Action item:
Every line containing "className" should be copied out. Go through the entries and find them.

Data provided:
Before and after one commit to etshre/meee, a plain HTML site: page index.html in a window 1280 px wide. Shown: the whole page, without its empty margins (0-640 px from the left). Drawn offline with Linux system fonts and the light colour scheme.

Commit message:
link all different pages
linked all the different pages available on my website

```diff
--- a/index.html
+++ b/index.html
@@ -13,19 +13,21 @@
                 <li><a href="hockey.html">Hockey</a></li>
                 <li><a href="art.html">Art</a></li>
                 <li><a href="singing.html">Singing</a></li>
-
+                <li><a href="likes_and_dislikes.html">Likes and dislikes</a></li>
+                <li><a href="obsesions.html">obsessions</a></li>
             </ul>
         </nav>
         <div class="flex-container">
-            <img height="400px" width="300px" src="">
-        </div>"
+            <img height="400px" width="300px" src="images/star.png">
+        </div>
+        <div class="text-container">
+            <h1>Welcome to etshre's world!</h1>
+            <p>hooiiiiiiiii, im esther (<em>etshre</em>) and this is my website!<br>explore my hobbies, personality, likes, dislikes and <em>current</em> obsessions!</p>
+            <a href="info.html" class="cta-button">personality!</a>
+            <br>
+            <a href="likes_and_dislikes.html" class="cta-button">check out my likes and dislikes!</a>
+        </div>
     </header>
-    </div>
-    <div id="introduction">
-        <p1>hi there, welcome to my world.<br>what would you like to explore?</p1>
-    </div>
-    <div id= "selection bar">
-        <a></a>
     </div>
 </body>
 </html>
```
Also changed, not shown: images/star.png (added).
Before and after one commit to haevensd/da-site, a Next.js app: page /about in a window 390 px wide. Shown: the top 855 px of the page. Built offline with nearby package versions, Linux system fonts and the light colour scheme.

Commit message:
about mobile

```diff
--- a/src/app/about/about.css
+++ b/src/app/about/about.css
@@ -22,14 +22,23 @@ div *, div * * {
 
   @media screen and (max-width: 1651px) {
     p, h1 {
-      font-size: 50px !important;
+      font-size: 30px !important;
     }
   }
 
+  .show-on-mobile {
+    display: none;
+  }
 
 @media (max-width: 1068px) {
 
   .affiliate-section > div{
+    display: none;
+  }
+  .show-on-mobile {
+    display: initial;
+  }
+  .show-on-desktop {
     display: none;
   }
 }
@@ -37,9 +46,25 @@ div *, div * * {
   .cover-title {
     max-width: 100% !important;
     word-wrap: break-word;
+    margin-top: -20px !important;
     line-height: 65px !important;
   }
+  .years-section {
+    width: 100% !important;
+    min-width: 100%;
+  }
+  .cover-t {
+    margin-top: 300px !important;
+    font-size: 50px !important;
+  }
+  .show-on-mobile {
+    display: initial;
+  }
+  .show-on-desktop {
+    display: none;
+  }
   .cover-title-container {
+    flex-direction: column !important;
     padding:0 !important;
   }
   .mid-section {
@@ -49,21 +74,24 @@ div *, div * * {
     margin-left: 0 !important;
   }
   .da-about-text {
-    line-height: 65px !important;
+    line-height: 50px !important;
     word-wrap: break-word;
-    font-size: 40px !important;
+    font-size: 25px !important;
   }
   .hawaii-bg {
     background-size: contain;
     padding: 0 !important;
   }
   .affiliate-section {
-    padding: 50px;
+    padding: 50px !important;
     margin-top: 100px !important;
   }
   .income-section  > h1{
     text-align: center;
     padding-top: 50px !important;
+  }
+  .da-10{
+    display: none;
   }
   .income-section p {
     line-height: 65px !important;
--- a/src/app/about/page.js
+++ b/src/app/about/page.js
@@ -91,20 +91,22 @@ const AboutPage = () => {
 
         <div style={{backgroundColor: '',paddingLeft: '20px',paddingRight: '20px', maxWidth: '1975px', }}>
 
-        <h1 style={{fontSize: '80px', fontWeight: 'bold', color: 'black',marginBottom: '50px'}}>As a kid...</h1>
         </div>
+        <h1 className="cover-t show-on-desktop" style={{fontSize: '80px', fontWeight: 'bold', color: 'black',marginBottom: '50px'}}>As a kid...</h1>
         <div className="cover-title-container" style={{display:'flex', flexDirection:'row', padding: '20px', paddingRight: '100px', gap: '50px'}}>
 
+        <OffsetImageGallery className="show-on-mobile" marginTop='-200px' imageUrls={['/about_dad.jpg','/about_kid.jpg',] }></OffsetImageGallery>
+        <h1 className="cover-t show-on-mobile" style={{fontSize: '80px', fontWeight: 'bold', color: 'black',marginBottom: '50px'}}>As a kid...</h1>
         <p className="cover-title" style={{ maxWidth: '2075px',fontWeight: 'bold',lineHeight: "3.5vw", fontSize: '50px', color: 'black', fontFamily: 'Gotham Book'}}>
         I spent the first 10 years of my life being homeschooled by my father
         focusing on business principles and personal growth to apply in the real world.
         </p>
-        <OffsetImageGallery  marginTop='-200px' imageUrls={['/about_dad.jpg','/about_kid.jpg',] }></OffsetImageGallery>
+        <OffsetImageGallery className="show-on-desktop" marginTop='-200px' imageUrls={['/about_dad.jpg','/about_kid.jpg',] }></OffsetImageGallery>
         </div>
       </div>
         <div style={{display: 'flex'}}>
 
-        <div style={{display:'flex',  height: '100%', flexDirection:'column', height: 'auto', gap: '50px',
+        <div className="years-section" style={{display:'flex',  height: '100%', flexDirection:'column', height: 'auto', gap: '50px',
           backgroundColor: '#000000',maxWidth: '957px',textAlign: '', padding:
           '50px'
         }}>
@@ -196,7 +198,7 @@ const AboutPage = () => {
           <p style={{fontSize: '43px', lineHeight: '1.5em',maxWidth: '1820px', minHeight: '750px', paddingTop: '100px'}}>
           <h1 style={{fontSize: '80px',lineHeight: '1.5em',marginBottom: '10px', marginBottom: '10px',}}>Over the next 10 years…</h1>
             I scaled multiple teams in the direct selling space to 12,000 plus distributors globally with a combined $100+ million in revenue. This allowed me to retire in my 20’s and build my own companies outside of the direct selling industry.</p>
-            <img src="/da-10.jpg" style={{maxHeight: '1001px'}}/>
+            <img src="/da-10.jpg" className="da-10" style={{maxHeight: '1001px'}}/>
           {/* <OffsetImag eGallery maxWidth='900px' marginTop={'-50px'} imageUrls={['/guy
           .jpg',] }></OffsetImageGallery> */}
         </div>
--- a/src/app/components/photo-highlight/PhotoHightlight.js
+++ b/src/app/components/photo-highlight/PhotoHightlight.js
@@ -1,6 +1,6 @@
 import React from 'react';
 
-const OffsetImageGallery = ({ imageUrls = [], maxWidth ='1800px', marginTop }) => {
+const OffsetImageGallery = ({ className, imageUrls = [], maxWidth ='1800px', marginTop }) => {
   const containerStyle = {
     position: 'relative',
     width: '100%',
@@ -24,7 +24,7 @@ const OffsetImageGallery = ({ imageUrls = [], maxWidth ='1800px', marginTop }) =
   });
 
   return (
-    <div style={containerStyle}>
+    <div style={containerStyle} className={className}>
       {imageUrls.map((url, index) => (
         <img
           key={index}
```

Answer:
+        <h1 className="cover-t show-on-desktop" style={{fontSize: '80px', fontWeight: 'bold', color: 'black',marginBottom: '50px'}}>As a kid...</h1>
         <div className="cover-title-container" style={{display:'flex', flexDirection:'row', padding: '20px', paddingRight: '100px', gap: '50px'}}>
+        <OffsetImageGallery className="show-on-mobile" marginTop='-200px' imageUrls={['/about_dad.jpg','/about_kid.jpg',] }></OffsetImageGallery>
+        <h1 className="cover-t show-on-mobile" style={{fontSize: '80px', fontWeight: 'bold', color: 'black',marginBottom: '50px'}}>As a kid...</h1>
         <p className="cover-title" style={{ maxWidth: '2075px',fontWeight: 'bold',lineHeight: "3.5vw", fontSize: '50px', color: 'black', fontFamily: 'Gotham Book'}}>
+        <OffsetImageGallery className="show-on-desktop" marginTop='-200px' imageUrls={['/about_dad.jpg','/about_kid.jpg',] }></OffsetImageGallery>
+        <div className="years-section" style={{display:'flex',  height: '100%', flexDirection:'column', height: 'auto', gap: '50px',
+            <img src="/da-10.jpg" className="da-10" style={{maxHeight: '1001px'}}/>
+const OffsetImageGallery = ({ className, imageUrls = [], maxWidth ='1800px', marginTop }) => {
+    <div style={containerStyle} className={className}>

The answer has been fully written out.